Provided material ▸
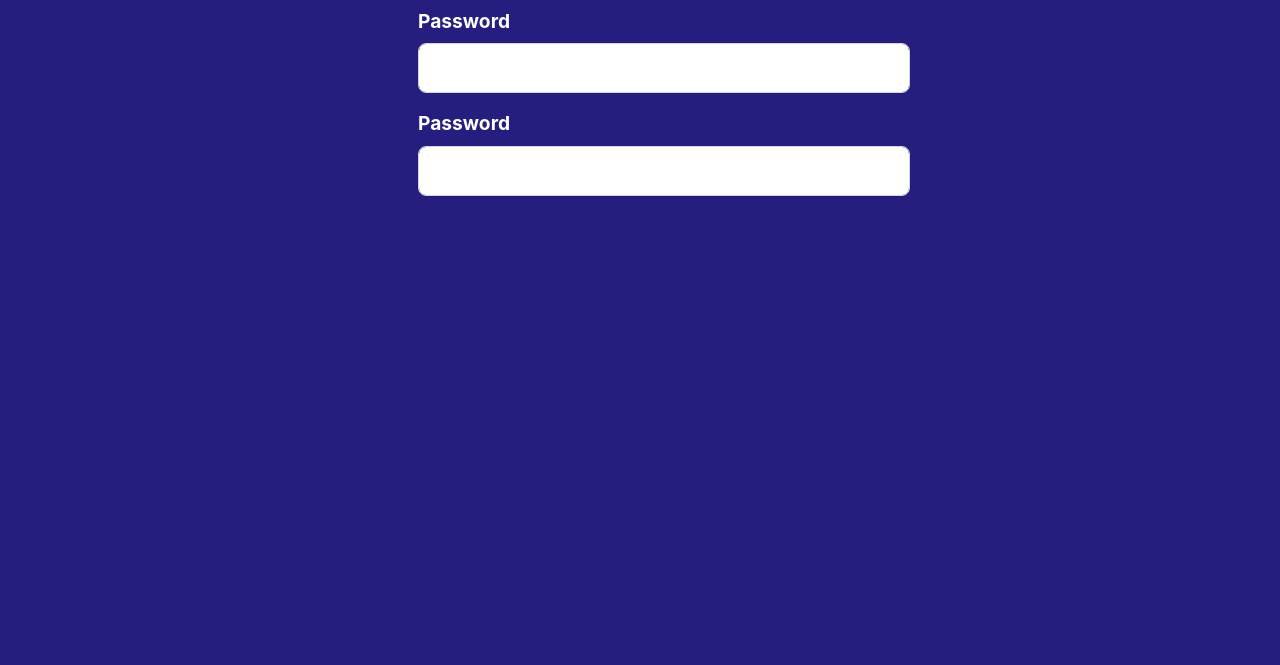
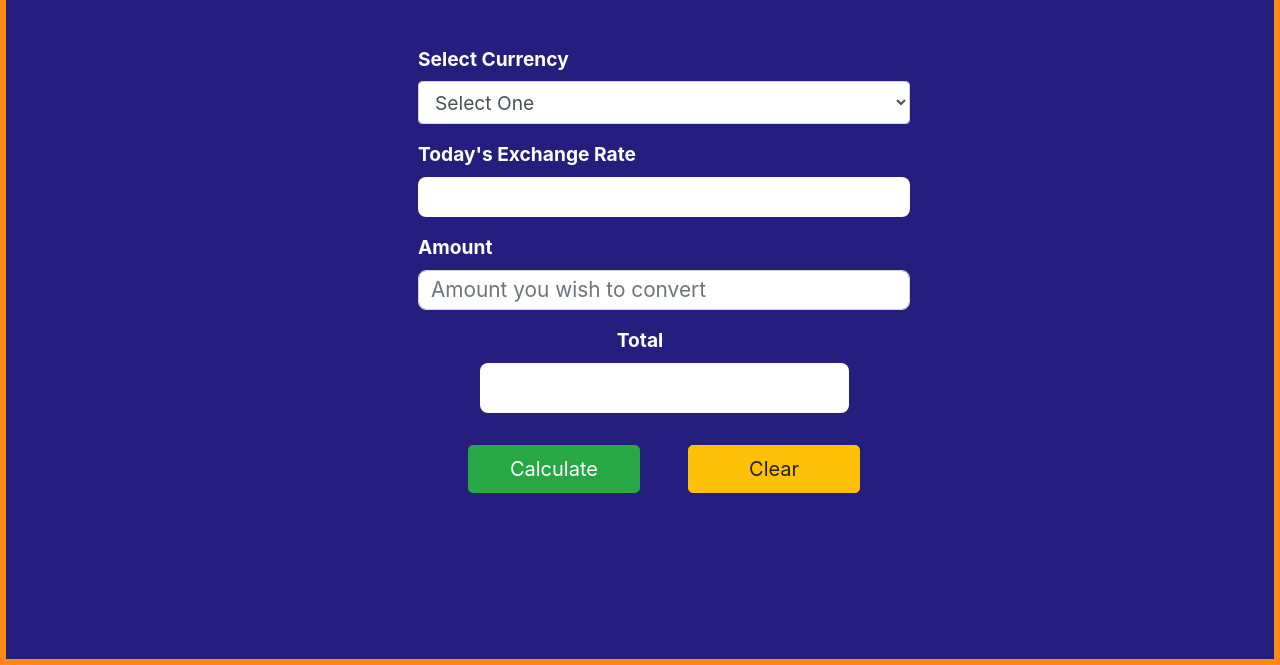
Before and after one commit to FikraDev/fx-guru, a plain HTML site: page index.html in a window 1280 px wide. Shown: the part 135-800 px from the top of the page. Drawn offline with nearby package versions, Linux system fonts and the light colour scheme.

Commit message:
fixed formatting

```diff
--- a/app.js
+++ b/app.js
@@ -0,0 +1,63 @@
+const cashAmt = document.querySelector(".cash");
+const form1 = document.querySelector('.form1');
+const currencySelection = document.querySelector('.currencySelect');
+const currentRate = document.querySelector('.currentRate');
+const calcBtn = document.querySelector('.calcBtn')
+const clrBtn = document.querySelector('.clrBtn')
+const total = document.querySelector('.convertedValue')
+
+const regEx = /(?=.*?\d)^\$?(([1-9]\d{0,2}(,\d{3})*)|\d+)?(\.\d{1,2})?$/;
+
+cashAmt.addEventListener('keyup', e =>{
+    if(regEx.test(e.target.value)){
+       cashAmt.setAttribute('class','success') ;
+    } else{
+        cashAmt.setAttribute('class', 'error');
+    }
+});
+
+//API FUNCTION
+
+const currencies = async () =>{
+
+    const response = await fetch(' https://v6.exchangerate-api.com/v6/e0a0d5980401e211ef627e93/latest/USD');
+    const data = await response.json();
+    return data;
+
+}
+
+
+
+// currencies().then(data=>{
+//     console.log(data.conversion_rates.JMD.toFixed(2))
+// });
+
+
+currencySelection.addEventListener('change',()=>{ //change is used for select
+
+    if (currencySelection.value==='usd'){
+        currencies().then(data=>{currentRate.textContent= data.conversion_rates.JMD.toFixed(2)})
+
+    }
+    else{
+        if (currencySelection.value==='gbp'){
+            currencies().then(data=>{currentRate.textContent=data.conversion_rates.GBP.toFixed(2)})
+
+        }
+
+    }
+})
+
+//Perform Calculation
+
+calcBtn.addEventListener('click',()=>{
+    calcValue = (Number(currentRate.innerHTML * cashAmt.value).toFixed(2))
+
+    total.textContent = "$" + `${calcValue}`
+})
+
+//clear the form
+
+clrBtn.addEventListener('click', ()=>{
+    window.location.reload();
+})
--- a/index.html
+++ b/index.html
@@ -4,12 +4,13 @@
   <meta charset="UTF-8">
   <meta http-equiv="X-UA-Compatible" content="IE=edge">
   <meta name="viewport" content="width=device-width, initial-scale=1.0">
-  <link rel="stylesheet" href="https://cdn.jsdelivr.net/npm/bootstrap@4.6.0/dist/css/bootstrap.min.css" integrity="sha384-B0vP5xmATw1+K9KRQjQERJvTumQW0nPEzvF6L/Z6nronJ3oUOFUFpCjEUQouq2+l" crossorigin="anonymous">
+  <link rel="stylesheet" href="https://cdn.jsdelivr.net/npm/bootstrap@4.6.0/dist/css/bootstrap.min.css"
+    integrity="sha384-B0vP5xmATw1+K9KRQjQERJvTumQW0nPEzvF6L/Z6nronJ3oUOFUFpCjEUQouq2+l" crossorigin="anonymous">
   <link rel="stylesheet" href="style.css">
   <title>fxGuru | Home</title>
 </head>
 
-<body>
+<body class="bdr">
 
   <div class="container">
 
@@ -17,9 +18,9 @@
 
 
 
-      <div class="col col-sm-12 col-md-6 offset-0">
+      <div class="col col-sm-8 col-md-6 offset-0">
 
-        <div class="hdr text-center">
+        <div class="hdr text-center mb-5">
           <h2 class="display-3"><span>fx</span>Guru</h2>
           <p class="text-center ptext">Currency Calculator</p>
         </div>
@@ -27,35 +28,49 @@
         <div>
 
 
-          <form>
+          <form class="form1">
 
             <div class="form-group mt-3 mb-3 ml-lg-5">
-              <label class="lbl">Password</label>
-              <input type="text" class="form-control fctl" id="">
+              <label class="lbl">Select Currency</label>
+              <select class="form-control currencySelect">
+                <option value="nil">Select One</option>
+                <option value="usd">US Dollar (USD)</option>
+                <option value="gbp">British Pound (GBP)</option>
+                <option value="cad">Canadian Dollar (CAD)</option>
+              </select>
             </div>
 
             <div class="form-group mt-3 mb-3 ml-lg-5">
-              <label class="lbl">Password</label>
-              <input type="text" class="form-control fctl" id="">
+              <label class="lbl">Today's Exchange Rate</label>
+              <p class="currentRate"></p>
             </div>
+
+            <div class="form-group mt-3 mb-3 ml-lg-5">
+              <label class="lbl">Amount</label>
+              <input type="text" class="form-control cash" placeholder="Amount you wish to convert">
+            </div>
+
+            <div class="cntrDiv">
+              <label class="lbl" for="total">Total</label>
+            </div>
+
+            <div class="form-group  mb-3 ml-lg-5 cntrDiv">
+              <p class="convertedValue w-75"></p>
+            </div>
+
+            <div class="form-group  mb-3 ml-lg-5 cntrDiv">
+              <button type="button" class="btn btn-success mr-5 btn-lg calcBtn">Calculate</button>
+              <button type="button" class="btn btn-warning btn-lg clrBtn">Clear</button>
+            </div>
+
           </form>
         </div>
 
       </div>
 
-
-
-
-
-
-
     </div>
 
-
-
   </div>
-
-
 
   <script src="app.js" async></script>
 </body>
--- a/style.css
+++ b/style.css
@@ -2,6 +2,11 @@ body{
     background-color: #251e7e;
     color: #FFF;
 }
+
+.bdr{
+    border: 6px solid #fd8a15;
+}
+
 
 span{
     font-style: italic;
@@ -36,6 +41,46 @@ span{
     color: grey;
 }
 
-/* form{
+.currencySelect{
+    font-size: 1.2rem;
+}
+
+.currentRate{
     background-color: #FFF;
-} */
+    height: 40px;
+    border-radius: 8px;
+    color: #000;
+    text-align: center;
+    font-size: 1.5rem;
+}
+
+.cash{
+    max-height: 40px;
+    font-size:1.3rem;
+    border-radius:8px;
+}
+
+.convertedValue{
+    background-color: #FFF;
+    height: 50px;
+    color: #000;
+    text-align: center;
+    font-size: 1.5rem;
+    border-radius: 8px;
+}
+
+.error{
+    background-color: red;
+}
+
+.success{
+    background-color: green;
+}
+
+.clrBtn{
+    width:35%;
+}
+
+.calcBtn{
+    width:35%;
+}
```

Required work ▸
Go through the listing above and retype it exactly, skipping every picture.

Task response ▸
Before and after one commit to FikraDev/fx-guru, a plain HTML site: page index.html in a window 1280 px wide. Shown: the part 135-800 px from the top of the page. Drawn offline with nearby package versions, Linux system fonts and the light colour scheme.

Commit message:
fixed formatting

```diff
--- a/app.js
+++ b/app.js
@@ -0,0 +1,63 @@
+const cashAmt = document.querySelector(".cash");
+const form1 = document.querySelector('.form1');
+const currencySelection = document.querySelector('.currencySelect');
+const currentRate = document.querySelector('.currentRate');
+const calcBtn = document.querySelector('.calcBtn')
+const clrBtn = document.querySelector('.clrBtn')
+const total = document.querySelector('.convertedValue')
+
+const regEx = /(?=.*?\d)^\$?(([1-9]\d{0,2}(,\d{3})*)|\d+)?(\.\d{1,2})?$/;
+
+cashAmt.addEventListener('keyup', e =>{
+    if(regEx.test(e.target.value)){
+       cashAmt.setAttribute('class','success') ;
+    } else{
+        cashAmt.setAttribute('class', 'error');
+    }
+});
+
+//API FUNCTION
+
+const currencies = async () =>{
+
+    const response = await fetch(' https://v6.exchangerate-api.com/v6/e0a0d5980401e211ef627e93/latest/USD');
+    const data = await response.json();
+    return data;
+
+}
+
+
+
+// currencies().then(data=>{
+//     console.log(data.conversion_rates.JMD.toFixed(2))
+// });
+
+
+currencySelection.addEventListener('change',()=>{ //change is used for select
+
+    if (currencySelection.value==='usd'){
+        currencies().then(data=>{currentRate.textContent= data.conversion_rates.JMD.toFixed(2)})
+
+    }
+    else{
+        if (currencySelection.value==='gbp'){
+            currencies().then(data=>{currentRate.textContent=data.conversion_rates.GBP.toFixed(2)})
+
+        }
+
+    }
+})
+
+//Perform Calculation
+
+calcBtn.addEventListener('click',()=>{
+    calcValue = (Number(currentRate.innerHTML * cashAmt.value).toFixed(2))
+
+    total.textContent = "$" + `${calcValue}`
+})
+
+//clear the form
+
+clrBtn.addEventListener('click', ()=>{
+    window.location.reload();
+})
--- a/index.html
+++ b/index.html
@@ -4,12 +4,13 @@
   <meta charset="UTF-8">
   <meta http-equiv="X-UA-Compatible" content="IE=edge">
   <meta name="viewport" content="width=device-width, initial-scale=1.0">
-  <link rel="stylesheet" href="https://cdn.jsdelivr.net/npm/bootstrap@4.6.0/dist/css/bootstrap.min.css" integrity="sha384-B0vP5xmATw1+K9KRQjQERJvTumQW0nPEzvF6L/Z6nronJ3oUOFUFpCjEUQouq2+l" crossorigin="anonymous">
+  <link rel="stylesheet" href="https://cdn.jsdelivr.net/npm/bootstrap@4.6.0/dist/css/bootstrap.min.css"
+    integrity="sha384-B0vP5xmATw1+K9KRQjQERJvTumQW0nPEzvF6L/Z6nronJ3oUOFUFpCjEUQouq2+l" crossorigin="anonymous">
   <link rel="stylesheet" href="style.css">
   <title>fxGuru | Home</title>
 </head>
 
-<body>
+<body class="bdr">
 
   <div class="container">
 
@@ -17,9 +18,9 @@
 
 
 
-      <div class="col col-sm-12 col-md-6 offset-0">
+      <div class="col col-sm-8 col-md-6 offset-0">
 
-        <div class="hdr text-center">
+        <div class="hdr text-center mb-5">
           <h2 class="display-3"><span>fx</span>Guru</h2>
           <p class="text-center ptext">Currency Calculator</p>
         </div>
@@ -27,35 +28,49 @@
         <div>
 
 
-          <form>
+          <form class="form1">
 
             <div class="form-group mt-3 mb-3 ml-lg-5">
-              <label class="lbl">Password</label>
-              <input type="text" class="form-control fctl" id="">
+              <label class="lbl">Select Currency</label>
+              <select class="form-control currencySelect">
+                <option value="nil">Select One</option>
+                <option value="usd">US Dollar (USD)</option>
+                <option value="gbp">British Pound (GBP)</option>
+                <option value="cad">Canadian Dollar (CAD)</option>
+              </select>
             </div>
 
             <div class="form-group mt-3 mb-3 ml-lg-5">
-              <label class="lbl">Password</label>
-              <input type="text" class="form-control fctl" id="">
+              <label class="lbl">Today's Exchange Rate</label>
+              <p class="currentRate"></p>
             </div>
+
+            <div class="form-group mt-3 mb-3 ml-lg-5">
+              <label class="lbl">Amount</label>
+              <input type="text" class="form-control cash" placeholder="Amount you wish to convert">
+            </div>
+
+            <div class="cntrDiv">
+              <label class="lbl" for="total">Total</label>
+            </div>
+
+            <div class="form-group  mb-3 ml-lg-5 cntrDiv">
+              <p class="convertedValue w-75"></p>
+            </div>
+
+            <div class="form-group  mb-3 ml-lg-5 cntrDiv">
+              <button type="button" class="btn btn-success mr-5 btn-lg calcBtn">Calculate</button>
+              <button type="button" class="btn btn-warning btn-lg clrBtn">Clear</button>
+            </div>
+
           </form>
         </div>
 
       </div>
 
-
-
-
-
-
-
     </div>
 
-
-
   </div>
-
-
 
   <script src="app.js" async></script>
 </body>
--- a/style.css
+++ b/style.css
@@ -2,6 +2,11 @@ body{
     background-color: #251e7e;
     color: #FFF;
 }
+
+.bdr{
+    border: 6px solid #fd8a15;
+}
+
 
 span{
     font-style: italic;
@@ -36,6 +41,46 @@ span{
     color: grey;
 }
 
-/* form{
+.currencySelect{
+    font-size: 1.2rem;
+}
+
+.currentRate{
     background-color: #FFF;
-} */
+    height: 40px;
+    border-radius: 8px;
+    color: #000;
+    text-align: center;
+    font-size: 1.5rem;
+}
+
+.cash{
+    max-height: 40px;
+    font-size:1.3rem;
+    border-radius:8px;
+}
+
+.convertedValue{
+    background-color: #FFF;
+    height: 50px;
+    color: #000;
+    text-align: center;
+    font-size: 1.5rem;
+    border-radius: 8px;
+}
+
+.error{
+    background-color: red;
+}
+
+.success{
+    background-color: green;
+}
+
+.clrBtn{
+    width:35%;
+}
+
+.calcBtn{
+    width:35%;
+}
```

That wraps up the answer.